**Problem description**. From the listing below, tally the lines that include "Automation". Return only the total.

**Entries supplied**.
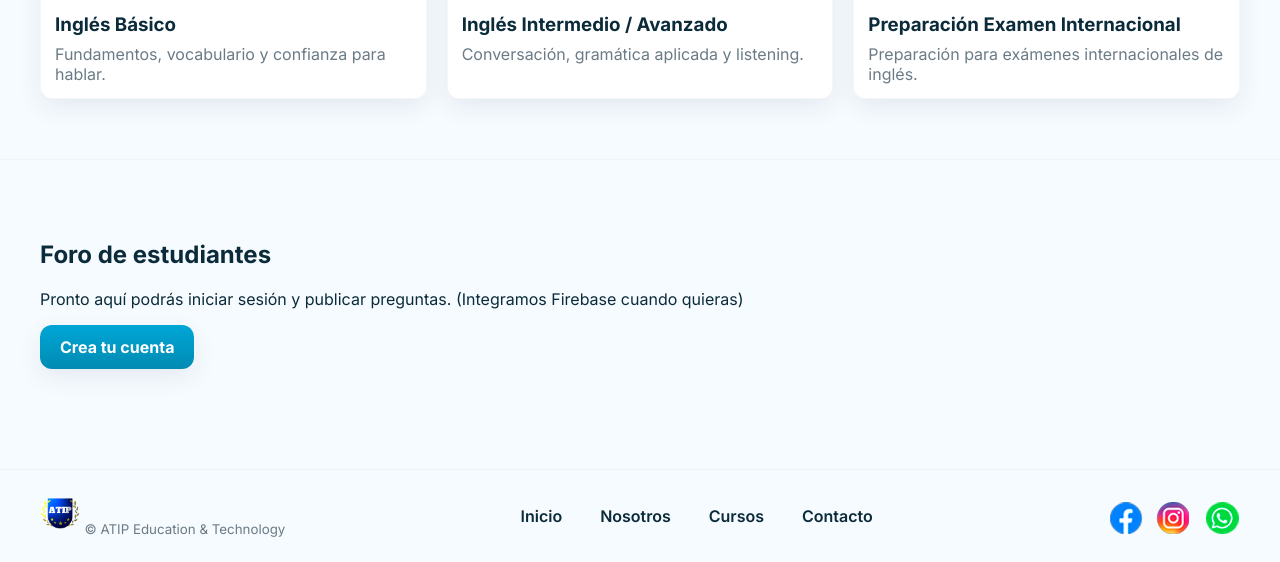
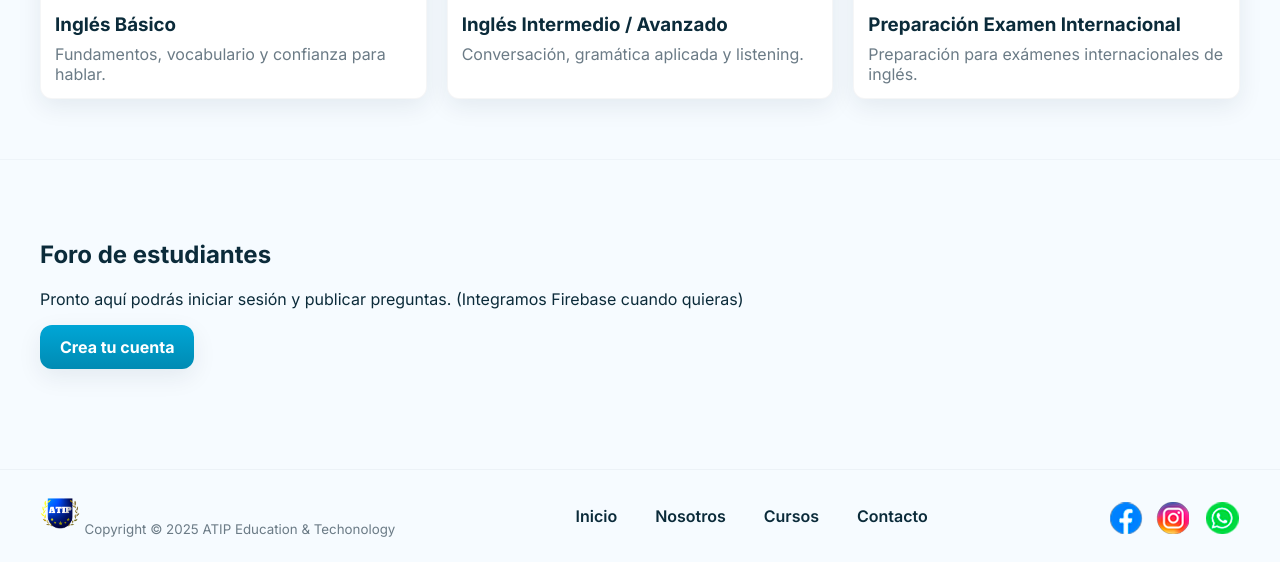
Before and after one commit to briannevado21/ATIP-Web, a plain HTML site: page index.html in a window 1280 px wide. Shown: the part 940-1502 px from the top of the page. Drawn offline with Linux system fonts and the light colour scheme.

Commit message:
Actualizado index

```diff
--- a/index.html
+++ b/index.html
@@ -96,7 +96,7 @@
     <div class="container footer-inner">
       <div class="footer-left">
         <img src="img/logo.png" alt="ATIP" class="logo logo-footer" />
-        <small>© <span id="year"></span> ATIP Education & Technology</small>
+        <small>Copyright © <span id="year"></span> 2025 ATIP Education & Techonology</small>
       </div>
 
       <div class="footer-links">
```
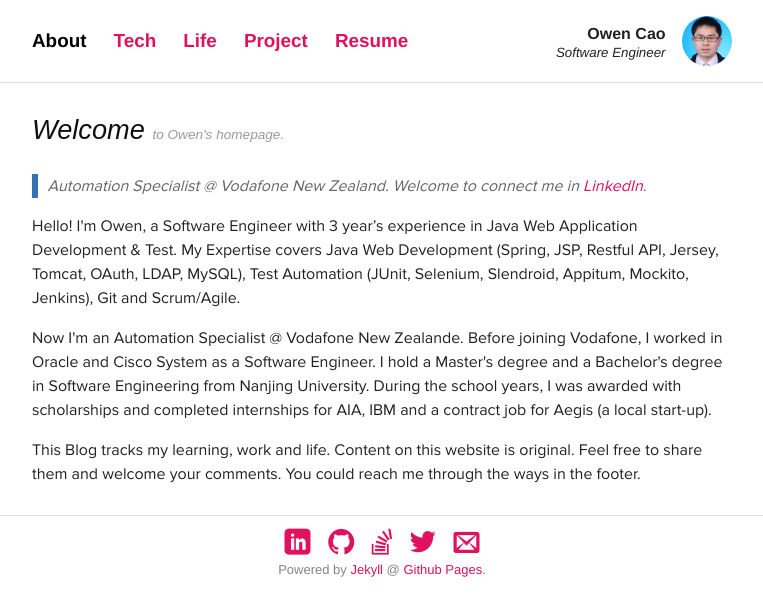
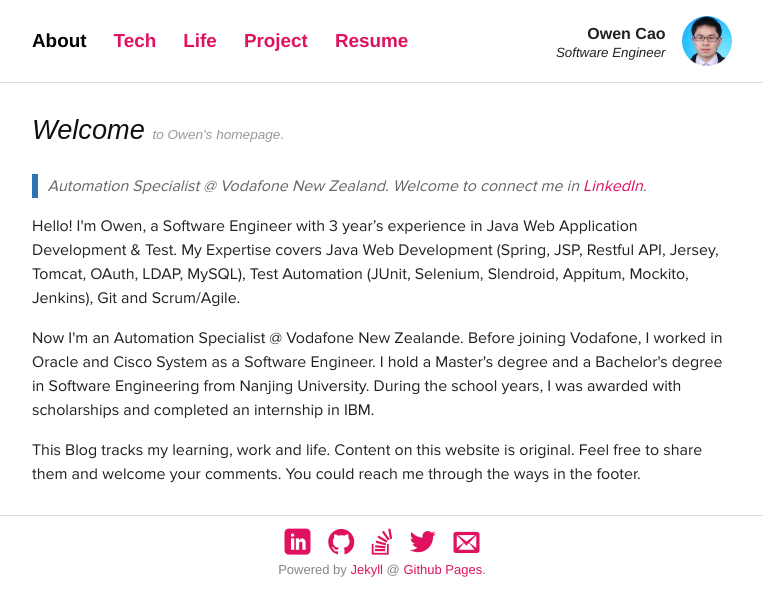
Before and after one commit to cynosure7/cynosure7.github.io, a Jekyll site: the page built from index.html, in a window 1280 px wide. Shown: the top 616 px of the page, without its empty margins (258-1021 px from the left). Built offline with Jekyll 4.4.1, drawn with Linux system fonts in a browser that asks for light colours; some web fonts are replaced; Markdown is read by kramdown in place of the engine named in the settings.

Commit message:
update resume

```diff
--- a/index.html
+++ b/index.html
@@ -19,7 +19,7 @@ description: Hello Owen Homepage.
   </blockquote>
   	<p>Hello! I'm Owen, a Software Engineer with 3 year’s experience in Java Web Application Development & Test. My Expertise covers Java Web Development (Spring, JSP, Restful API, Jersey, Tomcat, OAuth, LDAP, MySQL), Test Automation (JUnit, Selenium, Slendroid, Appitum, Mockito, Jenkins), Git and Scrum/Agile.</p>
 
-	<p>Now I'm an Automation Specialist @ Vodafone New Zealande. Before joining Vodafone, I worked in Oracle and Cisco System as a Software Engineer. I hold a Master's degree and a Bachelor's degree in Software Engineering from Nanjing University. During the school years, I was awarded with scholarships and completed internships for AIA, IBM and a contract job for Aegis (a local start-up).</p>
+	<p>Now I'm an Automation Specialist @ Vodafone New Zealande. Before joining Vodafone, I worked in Oracle and Cisco System as a Software Engineer. I hold a Master's degree and a Bachelor's degree in Software Engineering from Nanjing University. During the school years, I was awarded with scholarships and completed an internship in IBM.</p>
 
 	<p>This Blog tracks my learning, work and life. Content on this website is original. Feel free to share them and welcome your comments. You could reach me through the ways in the footer.</p>
 </section>
```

**Task result**. 3